Doctorate student develops more effective method to diagnose sepsis
A UTD Ph.D. candidate is working on a project that helps doctors assess patients for sepsis, an immune system reaction to infections.
According to the World Health Organization, sepsis affected around 49 million people and resulted in almost 11 million deaths globally in 2017 alone. Ambalika Tanak – a biomedical engineering Ph.D. candidate – said that she and her team were initially inspired by the global demand for their device.
“In developing countries, trying to identify conditions like sepsis is also very tricky,” Tanak said. “Everybody can react in a different way to a different type of infection, and this challenge is driving me today.”
A biomolecule is a type of substance or signal that indicates the presence of a disease or any medical internal state. Therefore, the more biomolecules or signals a device can detect, the more accurate it is.
“You can look at it like glucose measurements for diabetes; it’s a similar analogy,” Tanak said. “The increase in the levels and the decrease in the levels reflect which state the sepsis is in. The symptoms are quite similar to that of chills, fever and confusion; not many hospitals and not many treatment plans include sepsis as one of the complications.”

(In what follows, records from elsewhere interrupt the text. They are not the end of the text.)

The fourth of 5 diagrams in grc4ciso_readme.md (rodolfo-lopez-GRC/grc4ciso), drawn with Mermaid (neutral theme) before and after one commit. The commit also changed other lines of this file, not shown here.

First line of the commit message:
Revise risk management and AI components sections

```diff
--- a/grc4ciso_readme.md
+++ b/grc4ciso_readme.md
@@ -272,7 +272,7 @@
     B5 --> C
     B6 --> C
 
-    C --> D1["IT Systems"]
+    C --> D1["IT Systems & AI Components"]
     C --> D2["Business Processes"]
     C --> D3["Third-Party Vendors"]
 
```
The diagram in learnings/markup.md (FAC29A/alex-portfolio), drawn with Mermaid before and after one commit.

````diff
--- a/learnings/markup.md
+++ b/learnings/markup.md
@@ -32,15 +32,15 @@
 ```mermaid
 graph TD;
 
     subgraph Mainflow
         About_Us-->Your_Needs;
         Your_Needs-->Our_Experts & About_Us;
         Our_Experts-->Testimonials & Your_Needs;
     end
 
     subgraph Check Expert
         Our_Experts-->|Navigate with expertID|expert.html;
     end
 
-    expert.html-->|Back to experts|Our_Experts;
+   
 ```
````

Sepsis leads to organ damage within hours of infection, often due to a misdiagnosis and no rapid testing. The biosensing device designed by Tanak and her team was made to detect sepsis at an earlier time point, cutting down on the analysis and diagnosis period to try and give a rapid estimation of what is actually happening in the patient.
A drop of blood plasma on her team’s biomedical penny-sized sensor, said Tanak, would give a physician or nurse information about particular biomolecules that may be within the body. That information is then displayed within minutes on an app that will be a part of the end application purpose for the sensor.
Although the current device only recognizes about five biological signals that communicate the state of the immune system, Tanak said her team is working on potential improvements.
“Our current work is focused on expanding this multiplex capability to try and detect seven to eight biomarkers at once, and we’re transitioning to whole blood, not just blood plasma, which is a bigger challenge,” Tanak said.
Tanak – under the mentorship of Shalini Prasad, head of the UTD bioengineering department, and Sriram Muthukumar, a UTD bioengineering professor – has identified speed as a major challenge but also an important factor in upcoming improvements. COVID-19 has a brought a wave of innovation, especially in biotech, so although hopeful, Tanak said that the biotech innovation is quite complex.
“In terms of getting (the device) out on the market, it has to be FDA approved initially,” Tanak said. “Eventually, we want it to be used in a hospital and in an indoor setting. In terms of cost, we see the cost (of a sepsis test) being significantly reduced; it could be as low as $20-$25.”
At present, the device can only be used once by a single person. However, the team is currently moving towards a cartridge-like system, allowing one person to use it multiple times.
“It is not a very simple journey,” Tanak said. “Multiple failures, though, make you go more vigorously towards your aim because if you get everything in the first try, you won’t know the worth of it. Don’t lose hope.”